About this exercise —
All of the entries need to be repeated exactly. Leave nothing out.
▬▬▬
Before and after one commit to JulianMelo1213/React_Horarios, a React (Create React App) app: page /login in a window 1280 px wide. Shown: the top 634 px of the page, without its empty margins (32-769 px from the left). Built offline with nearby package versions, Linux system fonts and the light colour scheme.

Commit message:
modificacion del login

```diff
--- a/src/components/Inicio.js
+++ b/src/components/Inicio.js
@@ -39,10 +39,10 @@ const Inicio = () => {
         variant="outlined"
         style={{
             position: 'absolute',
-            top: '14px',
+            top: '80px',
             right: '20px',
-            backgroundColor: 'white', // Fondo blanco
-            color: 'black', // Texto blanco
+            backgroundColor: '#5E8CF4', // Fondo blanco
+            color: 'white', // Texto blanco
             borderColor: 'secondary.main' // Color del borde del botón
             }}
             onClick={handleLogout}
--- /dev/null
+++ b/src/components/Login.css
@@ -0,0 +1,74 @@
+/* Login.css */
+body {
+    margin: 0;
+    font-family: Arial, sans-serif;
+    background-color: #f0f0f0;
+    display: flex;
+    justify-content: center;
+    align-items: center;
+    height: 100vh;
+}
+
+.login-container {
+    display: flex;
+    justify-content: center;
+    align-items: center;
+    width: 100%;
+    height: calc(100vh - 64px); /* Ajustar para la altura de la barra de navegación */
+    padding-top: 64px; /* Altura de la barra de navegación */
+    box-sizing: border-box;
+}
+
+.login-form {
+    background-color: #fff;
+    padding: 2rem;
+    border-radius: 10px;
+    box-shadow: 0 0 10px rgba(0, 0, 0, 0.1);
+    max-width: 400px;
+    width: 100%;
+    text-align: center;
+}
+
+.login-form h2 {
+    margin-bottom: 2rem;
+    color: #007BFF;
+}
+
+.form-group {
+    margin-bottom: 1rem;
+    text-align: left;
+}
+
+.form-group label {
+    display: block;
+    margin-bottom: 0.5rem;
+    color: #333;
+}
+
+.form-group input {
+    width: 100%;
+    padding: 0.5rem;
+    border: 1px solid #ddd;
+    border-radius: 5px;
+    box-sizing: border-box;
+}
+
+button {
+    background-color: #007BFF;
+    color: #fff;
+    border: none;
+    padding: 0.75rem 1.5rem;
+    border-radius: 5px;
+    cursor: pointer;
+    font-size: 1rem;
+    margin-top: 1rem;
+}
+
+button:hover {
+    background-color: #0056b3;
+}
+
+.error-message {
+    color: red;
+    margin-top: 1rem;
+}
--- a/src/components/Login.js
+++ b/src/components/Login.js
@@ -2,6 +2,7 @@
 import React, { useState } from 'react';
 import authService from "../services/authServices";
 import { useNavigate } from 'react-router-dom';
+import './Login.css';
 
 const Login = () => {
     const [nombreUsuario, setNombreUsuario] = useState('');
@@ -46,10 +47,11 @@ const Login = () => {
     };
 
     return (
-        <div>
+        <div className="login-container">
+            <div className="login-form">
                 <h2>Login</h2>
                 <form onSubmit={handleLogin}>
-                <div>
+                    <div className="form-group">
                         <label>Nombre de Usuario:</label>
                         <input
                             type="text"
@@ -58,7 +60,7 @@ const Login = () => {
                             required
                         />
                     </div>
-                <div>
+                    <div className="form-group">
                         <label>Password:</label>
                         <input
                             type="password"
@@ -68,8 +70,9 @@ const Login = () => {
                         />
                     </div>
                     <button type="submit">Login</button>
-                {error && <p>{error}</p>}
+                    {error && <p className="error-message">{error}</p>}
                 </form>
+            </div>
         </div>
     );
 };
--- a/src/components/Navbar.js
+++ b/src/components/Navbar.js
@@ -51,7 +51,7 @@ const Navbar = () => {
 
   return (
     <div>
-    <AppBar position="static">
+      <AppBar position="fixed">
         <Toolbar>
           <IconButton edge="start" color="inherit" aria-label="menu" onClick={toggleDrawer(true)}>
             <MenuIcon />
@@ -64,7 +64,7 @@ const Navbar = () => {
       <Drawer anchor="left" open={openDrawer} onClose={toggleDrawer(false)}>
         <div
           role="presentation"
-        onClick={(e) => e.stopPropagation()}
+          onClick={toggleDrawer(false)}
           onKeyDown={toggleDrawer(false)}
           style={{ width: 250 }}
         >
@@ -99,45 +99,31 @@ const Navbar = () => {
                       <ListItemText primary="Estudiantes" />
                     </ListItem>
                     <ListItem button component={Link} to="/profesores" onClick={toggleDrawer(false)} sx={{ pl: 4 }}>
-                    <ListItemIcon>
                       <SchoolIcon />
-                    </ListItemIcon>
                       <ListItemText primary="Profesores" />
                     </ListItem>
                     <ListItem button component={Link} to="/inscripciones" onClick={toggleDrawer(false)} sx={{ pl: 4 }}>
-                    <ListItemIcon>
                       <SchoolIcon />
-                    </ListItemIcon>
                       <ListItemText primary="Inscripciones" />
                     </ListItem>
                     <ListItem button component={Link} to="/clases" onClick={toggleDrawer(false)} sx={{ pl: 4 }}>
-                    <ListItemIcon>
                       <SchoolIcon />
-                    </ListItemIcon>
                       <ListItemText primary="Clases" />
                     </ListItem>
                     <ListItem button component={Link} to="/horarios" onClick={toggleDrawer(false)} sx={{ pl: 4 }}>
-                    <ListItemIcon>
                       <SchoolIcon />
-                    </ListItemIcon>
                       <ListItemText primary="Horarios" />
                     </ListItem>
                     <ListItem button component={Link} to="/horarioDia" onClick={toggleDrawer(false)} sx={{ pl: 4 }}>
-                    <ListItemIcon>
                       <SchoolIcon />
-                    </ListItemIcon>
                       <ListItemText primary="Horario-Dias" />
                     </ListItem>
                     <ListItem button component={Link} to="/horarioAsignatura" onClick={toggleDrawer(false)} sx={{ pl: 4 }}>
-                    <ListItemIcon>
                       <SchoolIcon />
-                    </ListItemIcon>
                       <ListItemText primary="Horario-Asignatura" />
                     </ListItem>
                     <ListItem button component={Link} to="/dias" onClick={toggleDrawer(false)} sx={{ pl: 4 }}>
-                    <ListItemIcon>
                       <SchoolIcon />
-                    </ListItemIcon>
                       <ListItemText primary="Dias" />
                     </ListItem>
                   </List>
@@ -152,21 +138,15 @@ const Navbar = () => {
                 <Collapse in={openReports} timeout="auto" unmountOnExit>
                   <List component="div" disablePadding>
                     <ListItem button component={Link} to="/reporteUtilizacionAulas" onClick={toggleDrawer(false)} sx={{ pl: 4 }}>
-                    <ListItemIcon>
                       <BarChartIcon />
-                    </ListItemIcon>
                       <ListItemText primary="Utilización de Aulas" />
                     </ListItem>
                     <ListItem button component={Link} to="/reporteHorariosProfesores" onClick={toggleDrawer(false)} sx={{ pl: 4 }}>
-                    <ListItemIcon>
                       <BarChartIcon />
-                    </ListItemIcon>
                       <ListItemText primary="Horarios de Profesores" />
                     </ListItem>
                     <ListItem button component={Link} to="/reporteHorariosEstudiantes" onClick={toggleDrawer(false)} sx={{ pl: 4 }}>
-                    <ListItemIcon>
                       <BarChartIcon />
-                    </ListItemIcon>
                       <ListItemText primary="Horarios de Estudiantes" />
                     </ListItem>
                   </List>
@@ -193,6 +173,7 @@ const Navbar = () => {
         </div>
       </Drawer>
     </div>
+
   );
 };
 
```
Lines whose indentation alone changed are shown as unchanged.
▬▬▬
Finished task —
Before and after one commit to JulianMelo1213/React_Horarios, a React (Create React App) app: page /login in a window 1280 px wide. Shown: the top 634 px of the page, without its empty margins (32-769 px from the left). Built offline with nearby package versions, Linux system fonts and the light colour scheme.

Commit message:
modificacion del login

```diff
--- a/src/components/Inicio.js
+++ b/src/components/Inicio.js
@@ -39,10 +39,10 @@ const Inicio = () => {
         variant="outlined"
         style={{
             position: 'absolute',
-            top: '14px',
+            top: '80px',
             right: '20px',
-            backgroundColor: 'white', // Fondo blanco
-            color: 'black', // Texto blanco
+            backgroundColor: '#5E8CF4', // Fondo blanco
+            color: 'white', // Texto blanco
             borderColor: 'secondary.main' // Color del borde del botón
             }}
             onClick={handleLogout}
--- /dev/null
+++ b/src/components/Login.css
@@ -0,0 +1,74 @@
+/* Login.css */
+body {
+    margin: 0;
+    font-family: Arial, sans-serif;
+    background-color: #f0f0f0;
+    display: flex;
+    justify-content: center;
+    align-items: center;
+    height: 100vh;
+}
+
+.login-container {
+    display: flex;
+    justify-content: center;
+    align-items: center;
+    width: 100%;
+    height: calc(100vh - 64px); /* Ajustar para la altura de la barra de navegación */
+    padding-top: 64px; /* Altura de la barra de navegación */
+    box-sizing: border-box;
+}
+
+.login-form {
+    background-color: #fff;
+    padding: 2rem;
+    border-radius: 10px;
+    box-shadow: 0 0 10px rgba(0, 0, 0, 0.1);
+    max-width: 400px;
+    width: 100%;
+    text-align: center;
+}
+
+.login-form h2 {
+    margin-bottom: 2rem;
+    color: #007BFF;
+}
+
+.form-group {
+    margin-bottom: 1rem;
+    text-align: left;
+}
+
+.form-group label {
+    display: block;
+    margin-bottom: 0.5rem;
+    color: #333;
+}
+
+.form-group input {
+    width: 100%;
+    padding: 0.5rem;
+    border: 1px solid #ddd;
+    border-radius: 5px;
+    box-sizing: border-box;
+}
+
+button {
+    background-color: #007BFF;
+    color: #fff;
+    border: none;
+    padding: 0.75rem 1.5rem;
+    border-radius: 5px;
+    cursor: pointer;
+    font-size: 1rem;
+    margin-top: 1rem;
+}
+
+button:hover {
+    background-color: #0056b3;
+}
+
+.error-message {
+    color: red;
+    margin-top: 1rem;
+}
--- a/src/components/Login.js
+++ b/src/components/Login.js
@@ -2,6 +2,7 @@
 import React, { useState } from 'react';
 import authService from "../services/authServices";
 import { useNavigate } from 'react-router-dom';
+import './Login.css';
 
 const Login = () => {
     const [nombreUsuario, setNombreUsuario] = useState('');
@@ -46,10 +47,11 @@ const Login = () => {
     };
 
     return (
-        <div>
+        <div className="login-container">
+            <div className="login-form">
                 <h2>Login</h2>
                 <form onSubmit={handleLogin}>
-                <div>
+                    <div className="form-group">
                         <label>Nombre de Usuario:</label>
                         <input
                             type="text"
@@ -58,7 +60,7 @@ const Login = () => {
                             required
                         />
                     </div>
-                <div>
+                    <div className="form-group">
                         <label>Password:</label>
                         <input
                             type="password"
@@ -68,8 +70,9 @@ const Login = () => {
                         />
                     </div>
                     <button type="submit">Login</button>
-                {error && <p>{error}</p>}
+                    {error && <p className="error-message">{error}</p>}
                 </form>
+            </div>
         </div>
     );
 };
--- a/src/components/Navbar.js
+++ b/src/components/Navbar.js
@@ -51,7 +51,7 @@ const Navbar = () => {
 
   return (
     <div>
-    <AppBar position="static">
+      <AppBar position="fixed">
         <Toolbar>
           <IconButton edge="start" color="inherit" aria-label="menu" onClick={toggleDrawer(true)}>
             <MenuIcon />
@@ -64,7 +64,7 @@ const Navbar = () => {
       <Drawer anchor="left" open={openDrawer} onClose={toggleDrawer(false)}>
         <div
           role="presentation"
-        onClick={(e) => e.stopPropagation()}
+          onClick={toggleDrawer(false)}
           onKeyDown={toggleDrawer(false)}
           style={{ width: 250 }}
         >
@@ -99,45 +99,31 @@ const Navbar = () => {
                       <ListItemText primary="Estudiantes" />
                     </ListItem>
                     <ListItem button component={Link} to="/profesores" onClick={toggleDrawer(false)} sx={{ pl: 4 }}>
-                    <ListItemIcon>
                       <SchoolIcon />
-                    </ListItemIcon>
                       <ListItemText primary="Profesores" />
                     </ListItem>
                     <ListItem button component={Link} to="/inscripciones" onClick={toggleDrawer(false)} sx={{ pl: 4 }}>
-                    <ListItemIcon>
                       <SchoolIcon />
-                    </ListItemIcon>
                       <ListItemText primary="Inscripciones" />
                     </ListItem>
                     <ListItem button component={Link} to="/clases" onClick={toggleDrawer(false)} sx={{ pl: 4 }}>
-                    <ListItemIcon>
                       <SchoolIcon />
-                    </ListItemIcon>
                       <ListItemText primary="Clases" />
                     </ListItem>
                     <ListItem button component={Link} to="/horarios" onClick={toggleDrawer(false)} sx={{ pl: 4 }}>
-                    <ListItemIcon>
                       <SchoolIcon />
-                    </ListItemIcon>
                       <ListItemText primary="Horarios" />
                     </ListItem>
                     <ListItem button component={Link} to="/horarioDia" onClick={toggleDrawer(false)} sx={{ pl: 4 }}>
-                    <ListItemIcon>
                       <SchoolIcon />
-                    </ListItemIcon>
                       <ListItemText primary="Horario-Dias" />
                     </ListItem>
                     <ListItem button component={Link} to="/horarioAsignatura" onClick={toggleDrawer(false)} sx={{ pl: 4 }}>
-                    <ListItemIcon>
                       <SchoolIcon />
-                    </ListItemIcon>
                       <ListItemText primary="Horario-Asignatura" />
                     </ListItem>
                     <ListItem button component={Link} to="/dias" onClick={toggleDrawer(false)} sx={{ pl: 4 }}>
-                    <ListItemIcon>
                       <SchoolIcon />
-                    </ListItemIcon>
                       <ListItemText primary="Dias" />
                     </ListItem>
                   </List>
@@ -152,21 +138,15 @@ const Navbar = () => {
                 <Collapse in={openReports} timeout="auto" unmountOnExit>
                   <List component="div" disablePadding>
                     <ListItem button component={Link} to="/reporteUtilizacionAulas" onClick={toggleDrawer(false)} sx={{ pl: 4 }}>
-                    <ListItemIcon>
                       <BarChartIcon />
-                    </ListItemIcon>
                       <ListItemText primary="Utilización de Aulas" />
                     </ListItem>
                     <ListItem button component={Link} to="/reporteHorariosProfesores" onClick={toggleDrawer(false)} sx={{ pl: 4 }}>
-                    <ListItemIcon>
                       <BarChartIcon />
-                    </ListItemIcon>
                       <ListItemText primary="Horarios de Profesores" />
                     </ListItem>
                     <ListItem button component={Link} to="/reporteHorariosEstudiantes" onClick={toggleDrawer(false)} sx={{ pl: 4 }}>
-                    <ListItemIcon>
                       <BarChartIcon />
-                    </ListItemIcon>
                       <ListItemText primary="Horarios de Estudiantes" />
                     </ListItem>
                   </List>
@@ -193,6 +173,7 @@ const Navbar = () => {
         </div>
       </Drawer>
     </div>
+
   );
 };
 
```
Lines whose indentation alone changed are shown as unchanged.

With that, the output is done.